Barack Obama's voice, not in oratory mode, is calm and lulling – I was actually getting irritated that he treats most speeches like conversations, or maybe I've heard it all before. He didn't take any q & a's but one enterprising Sardarji shouted out "You be hard on McCain,ok?".
After the speech he circulated a little bit. I managed to squeeze up front and shake his hand, but I could tell that he is not a true-blue politician. He can't fake the sincerity some seasoned pols have when they look into your eyes and assure you that you are the most important person in the world in that moment.
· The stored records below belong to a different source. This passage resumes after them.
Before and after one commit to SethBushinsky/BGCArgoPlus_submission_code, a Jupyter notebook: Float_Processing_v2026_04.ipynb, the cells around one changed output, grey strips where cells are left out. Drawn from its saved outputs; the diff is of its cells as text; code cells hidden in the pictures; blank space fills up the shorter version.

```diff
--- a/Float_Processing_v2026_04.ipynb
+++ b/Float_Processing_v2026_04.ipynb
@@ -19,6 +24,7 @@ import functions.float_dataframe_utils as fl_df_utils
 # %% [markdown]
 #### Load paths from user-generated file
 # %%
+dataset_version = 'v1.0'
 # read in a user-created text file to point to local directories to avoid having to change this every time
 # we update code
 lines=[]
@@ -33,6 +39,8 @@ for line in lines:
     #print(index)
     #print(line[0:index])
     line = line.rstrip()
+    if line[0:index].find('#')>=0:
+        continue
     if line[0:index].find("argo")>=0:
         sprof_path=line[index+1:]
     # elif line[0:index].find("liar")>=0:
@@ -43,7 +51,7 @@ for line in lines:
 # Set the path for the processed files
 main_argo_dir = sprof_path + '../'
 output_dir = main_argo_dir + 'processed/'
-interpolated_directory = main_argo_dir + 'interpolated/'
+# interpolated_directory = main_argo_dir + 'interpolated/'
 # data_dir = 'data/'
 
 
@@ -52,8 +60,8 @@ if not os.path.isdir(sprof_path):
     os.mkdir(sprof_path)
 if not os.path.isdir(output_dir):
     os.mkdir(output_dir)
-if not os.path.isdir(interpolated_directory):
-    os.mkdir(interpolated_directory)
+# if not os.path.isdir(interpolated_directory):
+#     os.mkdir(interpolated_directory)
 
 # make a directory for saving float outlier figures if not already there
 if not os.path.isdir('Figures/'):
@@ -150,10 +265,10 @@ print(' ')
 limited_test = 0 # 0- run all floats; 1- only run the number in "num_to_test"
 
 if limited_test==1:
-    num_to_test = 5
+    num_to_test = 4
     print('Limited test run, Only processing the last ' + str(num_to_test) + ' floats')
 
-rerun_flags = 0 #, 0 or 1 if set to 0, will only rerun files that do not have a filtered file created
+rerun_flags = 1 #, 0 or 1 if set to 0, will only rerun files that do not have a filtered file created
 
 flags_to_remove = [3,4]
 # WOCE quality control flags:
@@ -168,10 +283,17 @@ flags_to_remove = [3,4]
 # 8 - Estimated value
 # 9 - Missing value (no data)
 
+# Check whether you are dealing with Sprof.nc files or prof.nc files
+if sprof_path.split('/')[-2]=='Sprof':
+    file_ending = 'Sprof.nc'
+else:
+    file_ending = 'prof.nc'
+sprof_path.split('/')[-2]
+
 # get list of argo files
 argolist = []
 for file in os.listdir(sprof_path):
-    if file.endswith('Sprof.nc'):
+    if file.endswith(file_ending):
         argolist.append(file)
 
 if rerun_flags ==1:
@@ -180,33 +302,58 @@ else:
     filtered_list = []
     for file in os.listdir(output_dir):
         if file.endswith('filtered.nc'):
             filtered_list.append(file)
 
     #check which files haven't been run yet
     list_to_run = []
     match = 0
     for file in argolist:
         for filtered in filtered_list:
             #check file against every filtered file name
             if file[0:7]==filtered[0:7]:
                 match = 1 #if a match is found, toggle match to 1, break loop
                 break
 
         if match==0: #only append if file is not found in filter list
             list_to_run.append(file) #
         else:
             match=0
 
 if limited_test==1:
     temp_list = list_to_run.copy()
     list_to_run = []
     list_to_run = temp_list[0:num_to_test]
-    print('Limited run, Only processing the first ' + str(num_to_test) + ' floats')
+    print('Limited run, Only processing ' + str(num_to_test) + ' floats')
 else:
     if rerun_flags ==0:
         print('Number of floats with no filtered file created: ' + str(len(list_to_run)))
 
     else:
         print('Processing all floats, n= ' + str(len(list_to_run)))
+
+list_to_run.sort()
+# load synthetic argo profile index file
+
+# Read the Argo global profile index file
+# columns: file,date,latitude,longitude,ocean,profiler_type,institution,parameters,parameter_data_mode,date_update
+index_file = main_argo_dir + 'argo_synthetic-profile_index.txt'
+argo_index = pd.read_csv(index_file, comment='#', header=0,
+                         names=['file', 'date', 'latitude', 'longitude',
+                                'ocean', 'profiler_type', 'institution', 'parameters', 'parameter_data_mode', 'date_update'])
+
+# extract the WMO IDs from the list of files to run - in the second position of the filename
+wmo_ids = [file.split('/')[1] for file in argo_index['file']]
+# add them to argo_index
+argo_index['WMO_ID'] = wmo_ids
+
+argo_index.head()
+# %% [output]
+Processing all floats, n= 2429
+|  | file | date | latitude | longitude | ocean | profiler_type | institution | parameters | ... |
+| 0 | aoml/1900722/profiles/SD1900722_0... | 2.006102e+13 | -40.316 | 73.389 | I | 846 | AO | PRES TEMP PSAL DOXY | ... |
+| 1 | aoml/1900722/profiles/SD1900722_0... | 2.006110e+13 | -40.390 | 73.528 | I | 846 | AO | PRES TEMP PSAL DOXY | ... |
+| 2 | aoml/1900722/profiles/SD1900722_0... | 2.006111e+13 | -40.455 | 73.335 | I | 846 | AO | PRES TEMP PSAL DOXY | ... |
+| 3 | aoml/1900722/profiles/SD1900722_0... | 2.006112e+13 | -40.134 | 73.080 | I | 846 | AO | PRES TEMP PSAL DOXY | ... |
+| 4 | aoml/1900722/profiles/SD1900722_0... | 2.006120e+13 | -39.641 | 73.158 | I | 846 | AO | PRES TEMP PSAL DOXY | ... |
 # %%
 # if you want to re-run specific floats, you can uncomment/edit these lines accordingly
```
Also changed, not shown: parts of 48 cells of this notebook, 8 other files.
He's more like a professor who just wants to get on with his job and realizes he has to do some of this stuff to get to it. He looked distracted throughout, and I later found out he was nursing a cold.
I remember being more impressed with John Edwards in a 25-dollar fundraiser 10 months ago, (not that that turned out to be good indicator of character) but it seems to me that unless Obama ups his people skills a bit, he might have a real problem connecting in intimate settings like debates. From all accounts McCain turned in a much better populist performance at Rick Warren's Faith Forum and if Obama is gambling that the average American voter wants somebody who actually makes sense as opposed to someone who'll tell them what they want to hear, he is gambling like Kerry did 4 years ago. (Ugh!)
I left before the second event. Outside, the crowd of supporters had swelled with much more raucous enthusiasm than at the pricey events inside. That’s the kind of hooting and cheering I was expecting at the $2300 fund raiser but I guess a sense of decorum and a feeling of nostalgia for the Clinton years kept the emotions well buttoned up.
Since then, the hard-hitting attacks by Barack Obama on John McCain’s ‘Country Club Economics’ have cheered me up considerably and I feel much more confident about the fighting abilities of the man who ( I hope) will be the next President of the United States. I can’t help feeling that had the fund raiser been this Sunday instead of the last, I would have seen a completely different dynamic in the room.